Interwoven with this philosophy are other musings; as noted earlier, each chapter has a specific concept attached to the ingredient being discussed, and Aftel expounds upon that concept, quoting from a very wide variety of sources, from obscure medieval monks to Coco Chanel, to reinforce her ideas as well as to offer different viewpoints. While this is quite interesting, and something I personally find enjoyable, I do find that it made some chapters weaker than others, since my interest in a specific chapter was dependent mostly upon my interest in the theme in question. A certain imbalance among the chapters is also noticeable: for instance, the chapter on jasmine focuses a lot more on beauty and aesthetics, while the chapter on cinnamon focuses a lot more on history. I found myself wishing that there had been more of a balance in the topics covered in each chapter, just so that one can truly understand how all the topics work together to tell the story of the ingredient and how it connects to the theme of the chapter.
Fortunately, Aftel frequently includes her own anecdotes about her work as a perfumer, because I think that the book wouldn’t be quite as firm without them. It’s all well and good to discuss these intriguing philosophical questions, but without some binding thread the book would fall apart. That’s where the whole perfumery idea comes in, and where Aftel’s experience as a perfumer comes into play. If she had not included that aspect, the book would feel very loose and disjointed, something to merely flip through as one pleases, instead of something to really spend time with and delve into.
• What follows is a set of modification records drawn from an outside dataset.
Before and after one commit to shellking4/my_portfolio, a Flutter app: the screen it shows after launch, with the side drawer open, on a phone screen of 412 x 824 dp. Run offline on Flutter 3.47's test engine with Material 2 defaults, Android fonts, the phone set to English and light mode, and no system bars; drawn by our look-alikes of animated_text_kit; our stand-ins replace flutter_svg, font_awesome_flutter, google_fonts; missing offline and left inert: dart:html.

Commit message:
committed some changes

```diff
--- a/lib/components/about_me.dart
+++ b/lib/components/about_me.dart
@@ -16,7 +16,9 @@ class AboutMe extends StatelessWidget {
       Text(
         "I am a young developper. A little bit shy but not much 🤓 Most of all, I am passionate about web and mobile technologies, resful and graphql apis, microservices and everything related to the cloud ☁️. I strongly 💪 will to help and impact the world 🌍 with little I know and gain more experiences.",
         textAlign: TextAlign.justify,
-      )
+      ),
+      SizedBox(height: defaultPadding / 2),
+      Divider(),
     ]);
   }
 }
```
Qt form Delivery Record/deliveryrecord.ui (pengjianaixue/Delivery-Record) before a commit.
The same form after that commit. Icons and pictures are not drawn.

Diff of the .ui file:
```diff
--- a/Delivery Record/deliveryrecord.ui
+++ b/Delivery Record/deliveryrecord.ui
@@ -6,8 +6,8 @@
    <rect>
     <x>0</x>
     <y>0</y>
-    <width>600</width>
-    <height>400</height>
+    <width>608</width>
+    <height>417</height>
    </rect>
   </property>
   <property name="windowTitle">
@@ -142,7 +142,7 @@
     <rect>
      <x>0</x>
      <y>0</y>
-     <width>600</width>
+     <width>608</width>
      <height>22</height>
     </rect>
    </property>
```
It’s also rather clear that Aftel’s writing really comes to life when she’s talking about perfume, or her work, or her life a perfumer. The book as a whole has a relatively unified tone, but where her writing stands out the most is when she’s talking about what she loves most—which is not, necessarily, history or economics or science. There is nothing wrong with this, of course, just something I noted while reading the book, because I realised that I always took a touch longer to get through a portion of text if Aftel was talking about some aspect of her work, or was telling a personal anecdote.
Overall, Fragrant: The Secret Life of Scent is an engaging read: it sucked me in the way any good book, fiction or otherwise, ought to, and held me there for its entirety. It’s not without some weak spots, however: there’s a lack of cohesiveness in some of the individual chapters, and none of those chapters really go in-depth into the ingredient itself, focusing instead on the theme that Aftel has associated with each one and discussing history and philosophy as necessary to emphasise her point. However, this tendency towards lightness is what makes this book such a good introduction to the craft of perfumery, and the recipes at the end of each chapter are sure to encourage more than a few readers to give making their own scents a shot. Fortunately, Aftel provides a list of sources at the end of the book, so that readers can find the tools and ingredients they need if they feel inspired enough to give perfumery a try.